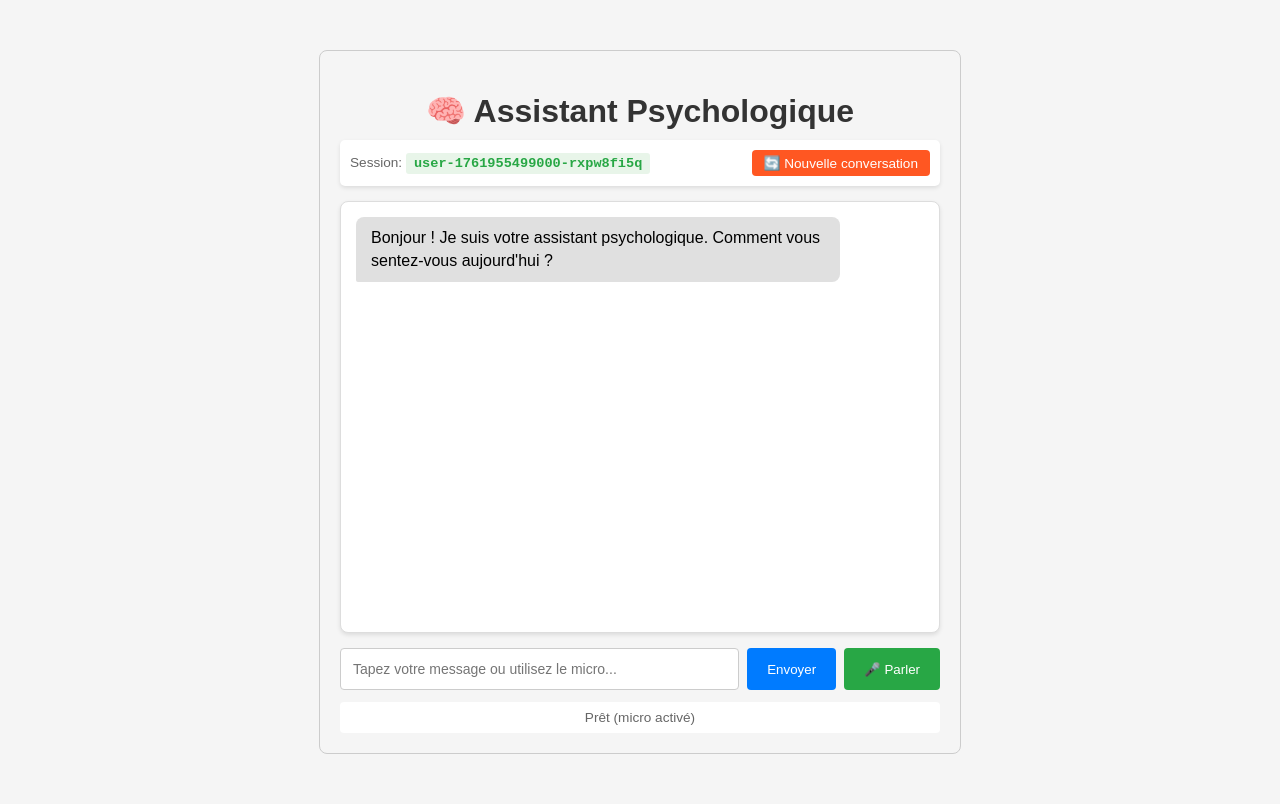
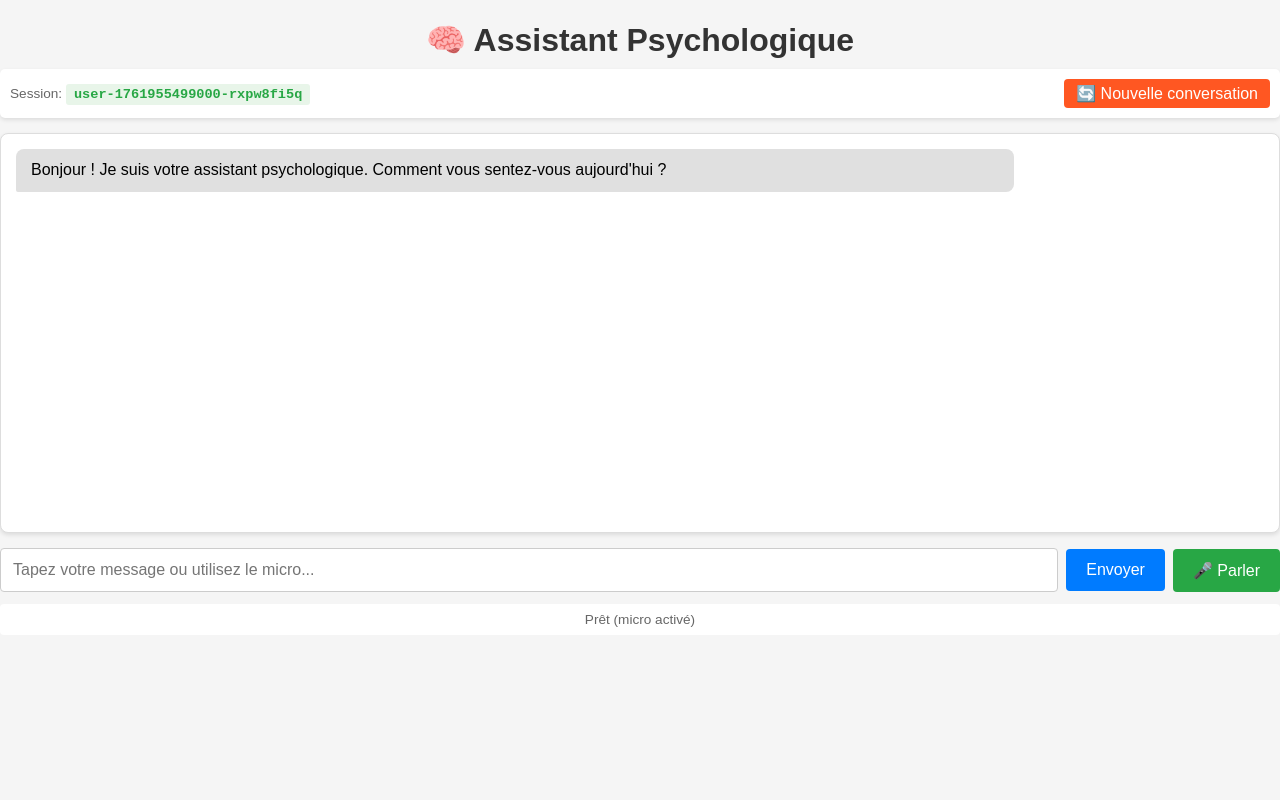
Before and after one commit to FranckBG1/agentic-ia-agent, a Flask app: page / in a window 1280 px wide. After the commit the page ends 627 px from the top, so only its background shows below. Run offline with Flask 3, Linux system fonts and the light colour scheme.

Commit message:
new commit oj js

```diff
--- a/static/css/style.css
+++ b/static/css/style.css
@@ -1,3 +1,122 @@
+/* =========================================================
+   🌐 MODE WEBVIEW MOBILE / APP FLUTTER
+   ========================================================= */
+
+/* Supprime toute marge ou bordure visible pour immersion totale */
+html,
+body {
+  margin: 0 !important;
+  padding: 0 !important;
+  border: none !important;
+  width: 100%;
+  height: 100%;
+  max-width: 100% !important;
+  overflow-x: hidden;
+  background-color: #f5f5f5;
+  font-family: Arial, sans-serif;
+}
+
+/* Supprime le cadre du conteneur principal dans l’app Flutter */
+body {
+  box-shadow: none !important;
+  border: none !important;
+  border-radius: 0 !important;
+  background: #f5f5f5;
+  margin: 0 auto;
+  padding: 10px 15px;
+}
+
+/* Cache le scroll horizontal pour une expérience fluide */
+* {
+  box-sizing: border-box;
+}
+
+/* Plein écran pour la zone de chat */
+#chat-window {
+  height: calc(100vh - 180px);
+  max-height: none;
+  border-radius: 12px;
+  box-shadow: none;
+}
+
+/* Empêche le scroll interne du body pour éviter les saccades */
+body,
+html {
+  overscroll-behavior: contain;
+  -webkit-overflow-scrolling: touch;
+}
+
+/* Force tous les éléments interactifs à s’adapter à l’écran */
+input,
+button,
+textarea {
+  font-size: 16px !important; /* évite le zoom auto sur iOS */
+}
+
+/* Le conteneur principal devient fluide */
+#input-container {
+  display: flex;
+  flex-wrap: nowrap;
+  gap: 6px;
+  width: 100%;
+  align-items: center;
+}
+
+/* Ajustement de la fenêtre de chat pour les petits écrans */
+@media (max-width: 768px) {
+  #chat-window {
+    height: calc(100vh - 160px);
+    padding: 10px;
+  }
+
+  #text-input {
+    font-size: 15px;
+  }
+
+  #send-button,
+  #mic-button {
+    font-size: 14px;
+    padding: 10px 12px;
+  }
+
+  .message {
+    max-width: 95%;
+    font-size: 15px;
+  }
+
+  body {
+    padding: 8px;
+  }
+}
+
+/* =========================================================
+   🎤 MICRO & INDICATEUR VISUEL
+   ========================================================= */
+
+#mic-button {
+  background-color: #28a745;
+  transition: all 0.2s ease;
+}
+
+#mic-button.recording {
+  background-color: #dc3545 !important;
+  animation: pulse-mic 1.5s infinite ease-in-out;
+}
+
+@keyframes pulse-mic {
+  0%,
+  100% {
+    box-shadow: 0 0 0 0 rgba(220, 53, 69, 0.4);
+  }
+  50% {
+    box-shadow: 0 0 15px 5px rgba(220, 53, 69, 0.5);
+  }
+}
+
+/* =========================================================
+   🧩 INTÉGRATION EXISTANTE (Ton CSS original)
+   ========================================================= */
+
 /* --- Layout principal --- */
 body {
   font-family: Arial, sans-serif;
--- a/templates/index.html
+++ b/templates/index.html
@@ -2,7 +2,12 @@
 <html lang="fr">
   <head>
     <meta charset="UTF-8" />
-    <meta name="viewport" content="width=device-width, initial-scale=1.0" />
+
+    <meta
+      name="viewport"
+      content="width=device-width, initial-scale=1, maximum-scale=1, user-scalable=no"
+    />
+
     <title>Assistant Psychologique</title>
     <link rel="stylesheet" href="/static/css/style.css" />
     <link rel="stylesheet" href="/static/css/slots.css" />
```
Also changed, not shown: static/js/speech.js (+36 -49 lines).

------------------------------

What to work on =
Repeat the material exactly, without images.

Solution below =
Before and after one commit to FranckBG1/agentic-ia-agent, a Flask app: page / in a window 1280 px wide. After the commit the page ends 627 px from the top, so only its background shows below. Run offline with Flask 3, Linux system fonts and the light colour scheme.

Commit message:
new commit oj js

```diff
--- a/static/css/style.css
+++ b/static/css/style.css
@@ -1,3 +1,122 @@
+/* =========================================================
+   🌐 MODE WEBVIEW MOBILE / APP FLUTTER
+   ========================================================= */
+
+/* Supprime toute marge ou bordure visible pour immersion totale */
+html,
+body {
+  margin: 0 !important;
+  padding: 0 !important;
+  border: none !important;
+  width: 100%;
+  height: 100%;
+  max-width: 100% !important;
+  overflow-x: hidden;
+  background-color: #f5f5f5;
+  font-family: Arial, sans-serif;
+}
+
+/* Supprime le cadre du conteneur principal dans l’app Flutter */
+body {
+  box-shadow: none !important;
+  border: none !important;
+  border-radius: 0 !important;
+  background: #f5f5f5;
+  margin: 0 auto;
+  padding: 10px 15px;
+}
+
+/* Cache le scroll horizontal pour une expérience fluide */
+* {
+  box-sizing: border-box;
+}
+
+/* Plein écran pour la zone de chat */
+#chat-window {
+  height: calc(100vh - 180px);
+  max-height: none;
+  border-radius: 12px;
+  box-shadow: none;
+}
+
+/* Empêche le scroll interne du body pour éviter les saccades */
+body,
+html {
+  overscroll-behavior: contain;
+  -webkit-overflow-scrolling: touch;
+}
+
+/* Force tous les éléments interactifs à s’adapter à l’écran */
+input,
+button,
+textarea {
+  font-size: 16px !important; /* évite le zoom auto sur iOS */
+}
+
+/* Le conteneur principal devient fluide */
+#input-container {
+  display: flex;
+  flex-wrap: nowrap;
+  gap: 6px;
+  width: 100%;
+  align-items: center;
+}
+
+/* Ajustement de la fenêtre de chat pour les petits écrans */
+@media (max-width: 768px) {
+  #chat-window {
+    height: calc(100vh - 160px);
+    padding: 10px;
+  }
+
+  #text-input {
+    font-size: 15px;
+  }
+
+  #send-button,
+  #mic-button {
+    font-size: 14px;
+    padding: 10px 12px;
+  }
+
+  .message {
+    max-width: 95%;
+    font-size: 15px;
+  }
+
+  body {
+    padding: 8px;
+  }
+}
+
+/* =========================================================
+   🎤 MICRO & INDICATEUR VISUEL
+   ========================================================= */
+
+#mic-button {
+  background-color: #28a745;
+  transition: all 0.2s ease;
+}
+
+#mic-button.recording {
+  background-color: #dc3545 !important;
+  animation: pulse-mic 1.5s infinite ease-in-out;
+}
+
+@keyframes pulse-mic {
+  0%,
+  100% {
+    box-shadow: 0 0 0 0 rgba(220, 53, 69, 0.4);
+  }
+  50% {
+    box-shadow: 0 0 15px 5px rgba(220, 53, 69, 0.5);
+  }
+}
+
+/* =========================================================
+   🧩 INTÉGRATION EXISTANTE (Ton CSS original)
+   ========================================================= */
+
 /* --- Layout principal --- */
 body {
   font-family: Arial, sans-serif;
--- a/templates/index.html
+++ b/templates/index.html
@@ -2,7 +2,12 @@
 <html lang="fr">
   <head>
     <meta charset="UTF-8" />
-    <meta name="viewport" content="width=device-width, initial-scale=1.0" />
+
+    <meta
+      name="viewport"
+      content="width=device-width, initial-scale=1, maximum-scale=1, user-scalable=no"
+    />
+
     <title>Assistant Psychologique</title>
     <link rel="stylesheet" href="/static/css/style.css" />
     <link rel="stylesheet" href="/static/css/slots.css" />
```
Also changed, not shown: static/js/speech.js (+36 -49 lines).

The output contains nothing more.